print("Mean squared error: %.2f" % mean_squared_error)
print("="*120)
###############################################################################

Here are some hints to and guidance to help you along the way.

• W is of dimension 10 (since we have 10 features), and b is a scalar.
• Use the formulas in the Linear Regression tutorial for predictions, errors and costs.
• Use the formulas in Gradient Descent tutorial for gradients and update rule.
• For gradient descent, the gradient $G = \nabla_w J(w)$ is given by the following formulas
\begin{align} G_{w_k} &= \frac{1}{n}\sum_{i}{x^{(i)}_k*(y^{(i)}_{pred} - y^{(i)}_{true})} \\ G_{b} &= \frac{1}{n}\sum_{i}{(y^{(i)}_{pred} - y^{(i)}_{true})} \end{align}
• Keep playing around with different values of learning rate and number of epochs till you see that the training mean squared error is decreasing too slowly (say decreasing by < 0.0001 per epoch).

It’s okay if you get stuck. The assignment has a number of moving pieces, and it’s okay to peek at the solution (included) after struggling for a bit. Just make sure you don’t look at the entire solution in one go. Only check the parts that you could not solve, and then go back to trying to work it out on your own.

The complete notebook with all the cells executed is available via Google Colaboratory using the link above. Google Colab is a free tool that lets you run small Machine Learning experiments through your browser. You should read this 1 min tutorial if you’re unfamiliar with Google Colaboratory.

The solution is also available here: Solution to Hands-on Assignment: Implementing Linear Regression with Gradient Descent. The solution uses the numpy package, which provides functions for vector and matrix operations like dot products, etc. You can learn more about numpy in this tutorial: Introduction to NumPy.

The output produced by the solution is as follows:

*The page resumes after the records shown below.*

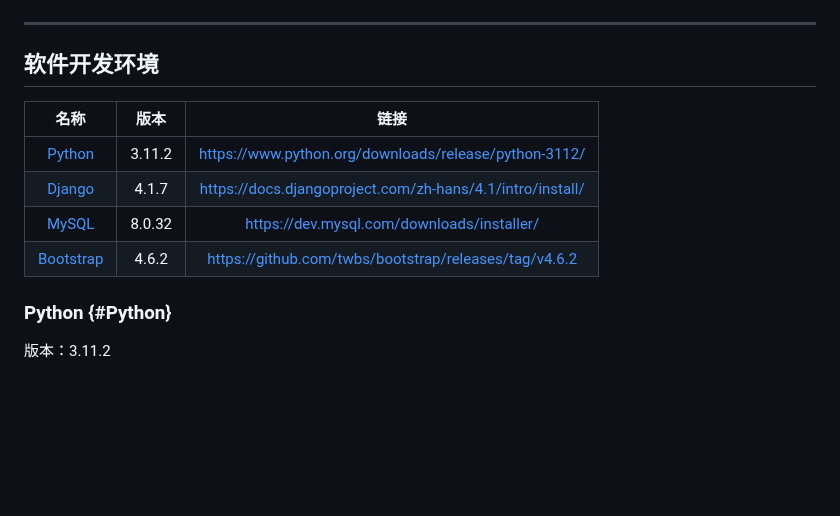
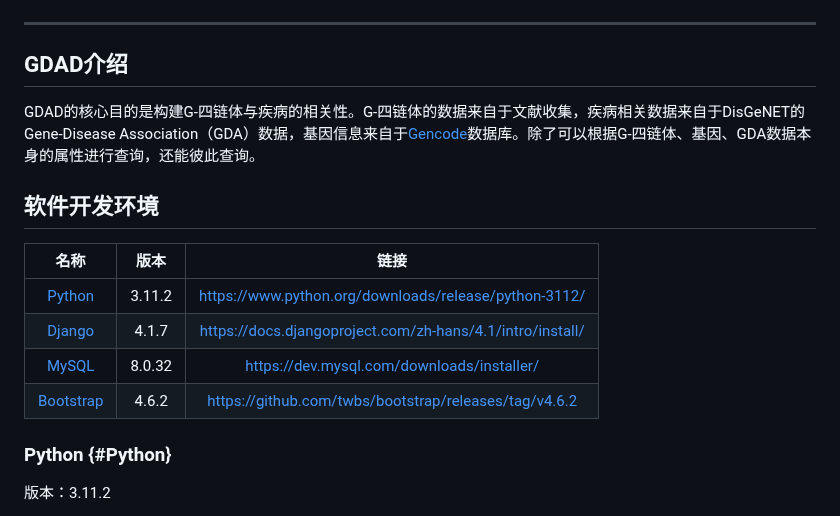
Before and after one commit to LawrenceLiu023/GDAD, a Markdown page: README.md, the part around one of its changes. Drawn GitHub-style; blank space fills up the shorter version.

Commit message:
20230531_readme

```diff
--- a/README.md
+++ b/README.md
@@ -5,7 +5,9 @@
 ![GDAD_logo_blue.png](/assets/img/GDAD%E4%B8%BB%E9%A1%B5_%E6%A1%8C%E9%9D%A2%E7%89%88.jpeg)
 
 ---
+## GDAD介绍
 
+GDAD的核心目的是构建G-四链体与疾病的相关性。G-四链体的数据来自于文献收集，疾病相关数据来自于DisGeNET的Gene-Disease Association（GDA）数据，基因信息来自于[Gencode](https://www.gencodegenes.org/human/release_19.html)数据库。除了可以根据G-四链体、基因、GDA数据本身的属性进行查询，还能彼此查询。
 ## 软件开发环境
 
 |名称|版本|链接|
```
Also changed, not shown: other parts of README.md (+4 -4 lines).
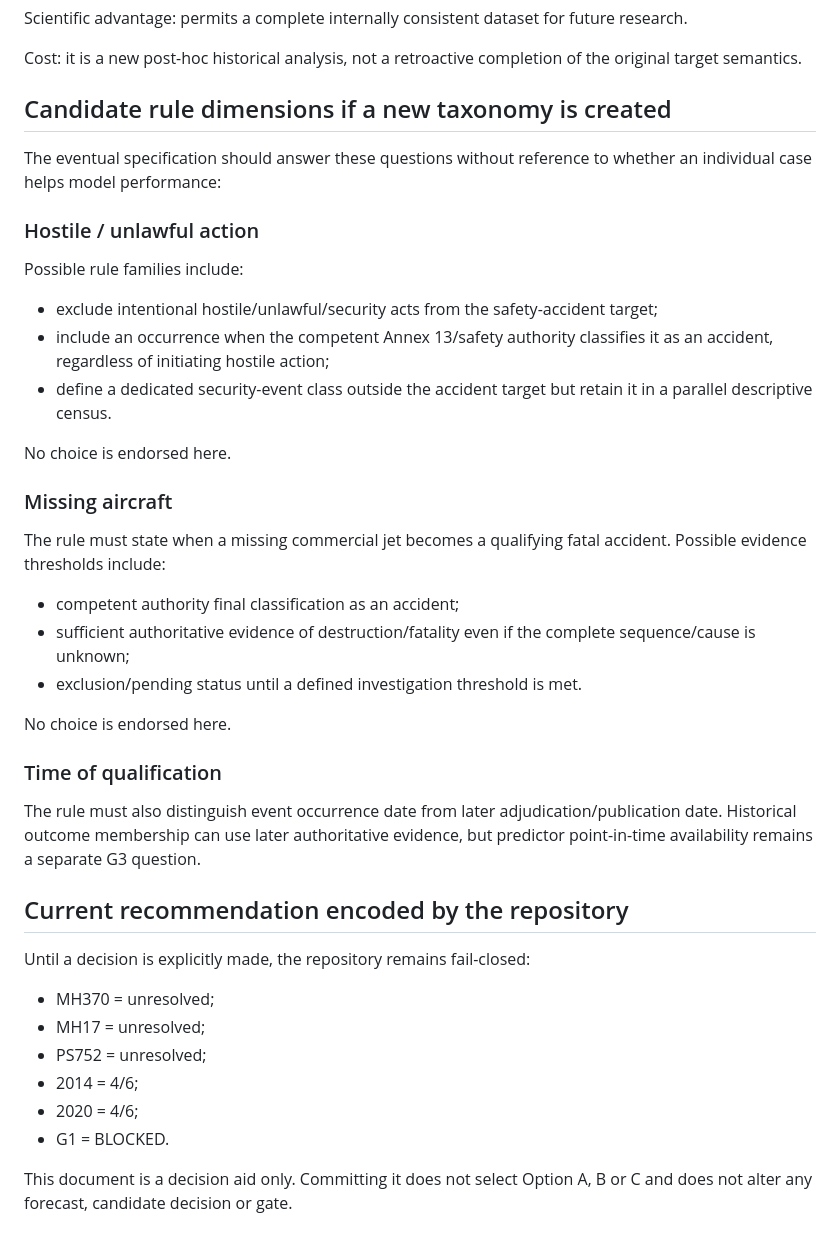
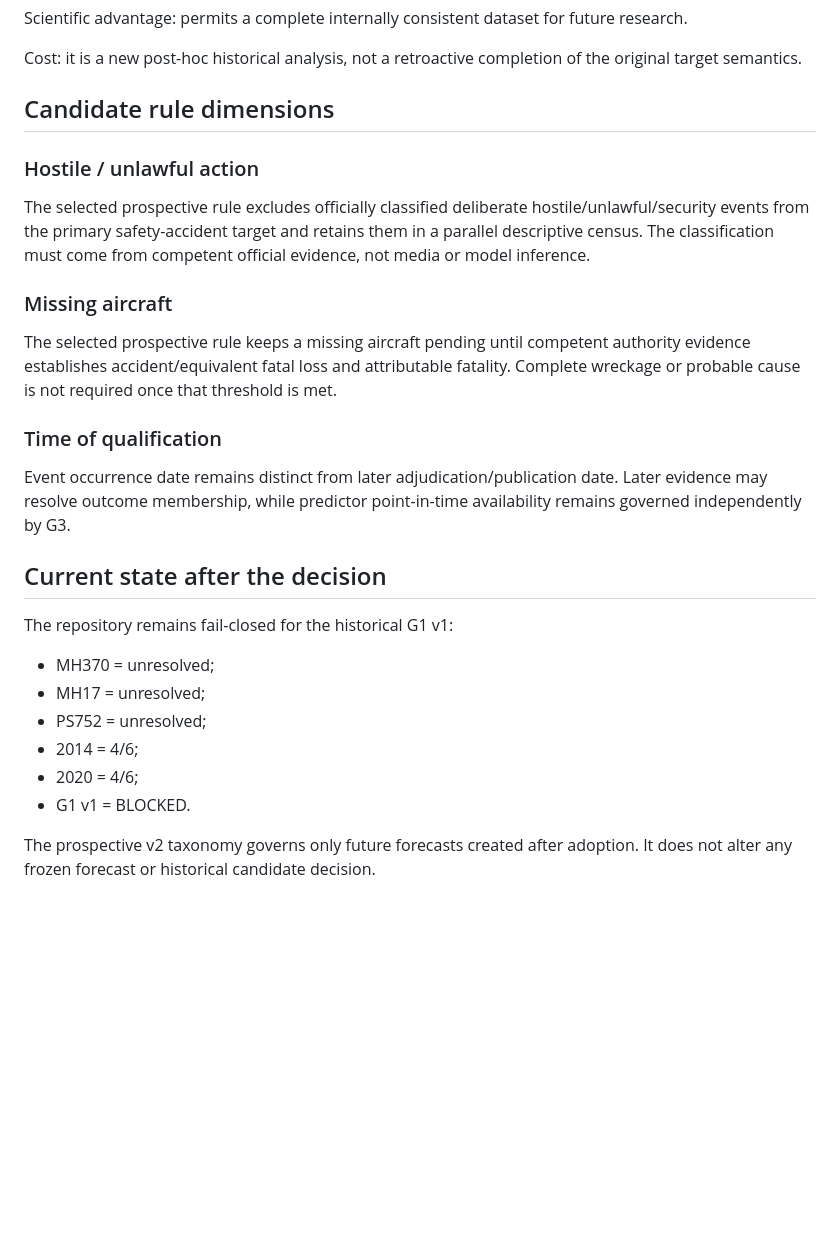
Before and after one commit to rubenpatane/bsfm-forecast-observatory, a Markdown page: docs/TARGET-TAXONOMY-DECISION-OPTIONS-v1.md, the part around one of its changes. GitHub-like rendering; blank space fills up the shorter version.

Commit message:
docs(taxonomy): record selection of prospective option B

```diff
--- a/docs/TARGET-TAXONOMY-DECISION-OPTIONS-v1.md
+++ b/docs/TARGET-TAXONOMY-DECISION-OPTIONS-v1.md
@@ -72,37 +90,28 @@ Scientific advantage: permits a complete internally consistent dataset for futur
 
 Cost: it is a new post-hoc historical analysis, not a retroactive completion of the original target semantics.
 
-## Candidate rule dimensions if a new taxonomy is created
-
-The eventual specification should answer these questions without reference to whether an individual case helps model performance:
+## Candidate rule dimensions
 
 ### Hostile / unlawful action
-Possible rule families include:
-- exclude intentional hostile/unlawful/security acts from the safety-accident target;
-- include an occurrence when the competent Annex 13/safety authority classifies it as an accident, regardless of initiating hostile action;
-- define a dedicated security-event class outside the accident target but retain it in a parallel descriptive census.
 
-No choice is endorsed here.
+The selected prospective rule excludes officially classified deliberate hostile/unlawful/security events from the primary safety-accident target and retains them in a parallel descriptive census. The classification must come from competent official evidence, not media or model inference.
 
 ### Missing aircraft
-The rule must state when a missing commercial jet becomes a qualifying fatal accident. Possible evidence thresholds include:
-- competent authority final classification as an accident;
-- sufficient authoritative evidence of destruction/fatality even if the complete sequence/cause is unknown;
-- exclusion/pending status until a defined investigation threshold is met.
 
-No choice is endorsed here.
+The selected prospective rule keeps a missing aircraft pending until competent authority evidence establishes accident/equivalent fatal loss and attributable fatality. Complete wreckage or probable cause is not required once that threshold is met.
 
 ### Time of qualification
-The rule must also distinguish event occurrence date from later adjudication/publication date. Historical outcome membership can use later authoritative evidence, but predictor point-in-time availability remains a separate G3 question.
 
-## Current recommendation encoded by the repository
+Event occurrence date remains distinct from later adjudication/publication date. Later evidence may resolve outcome membership, while predictor point-in-time availability remains governed independently by G3.
 
-Until a decision is explicitly made, the repository remains fail-closed:
+## Current state after the decision
+
+The repository remains fail-closed for the historical G1 v1:
 - MH370 = unresolved;
 - MH17 = unresolved;
 - PS752 = unresolved;
 - 2014 = 4/6;
 - 2020 = 4/6;
-- G1 = BLOCKED.
+- G1 v1 = BLOCKED.
 
-This document is a decision aid only. Committing it does not select Option A, B or C and does not alter any forecast, candidate decision or gate.
+The prospective v2 taxonomy governs only future forecasts created after adoption. It does not alter any frozen forecast or historical candidate decision.
```
Also changed, not shown: other parts of docs/TARGET-TAXONOMY-DECISION-OPTIONS-v1.md (+21 -3 lines).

Epoch 0: 29468.227258
Epoch 5000: 3048.187264
Epoch 10000: 2941.413239
Epoch 15000: 2927.457390
Epoch 20000: 2924.752271
Epoch 25000: 2923.794789
Epoch 30000: 2923.195048
Epoch 35000: 2922.693787
Epoch 40000: 2922.230650
Epoch 45000: 2921.788828
Epoch 50000: 2921.362712
Epoch 55000: 2920.949917
Epoch 60000: 2920.549099
Epoch 65000: 2920.159313
Epoch 70000: 2919.779804
Epoch 75000: 2919.409942
Epoch 80000: 2919.049181
Epoch 85000: 2918.697046
Epoch 90000: 2918.353121
Epoch 95000: 2918.017037
('Coefficients: \n', array([   3.66165332, -234.66440146,  519.39514482,  325.58168427,
-176.11598458,  -16.43251228, -180.05636948,  108.06092022,
502.78742918,   78.96999166]))
Mean squared error: 1993.53

# Discussion

Notice that the mean squared error matches within 0.5%. Out of the 10 coefficients, coefficients 2, 3, 4 and 10 match but the others don’t. This is because the other features are not linearly independent, hence there are multiple ways to get to the exact same prediction. For example, features 5, 7 and 8 are linearly related in the following way: feature 8 = feature 5 / feature 7.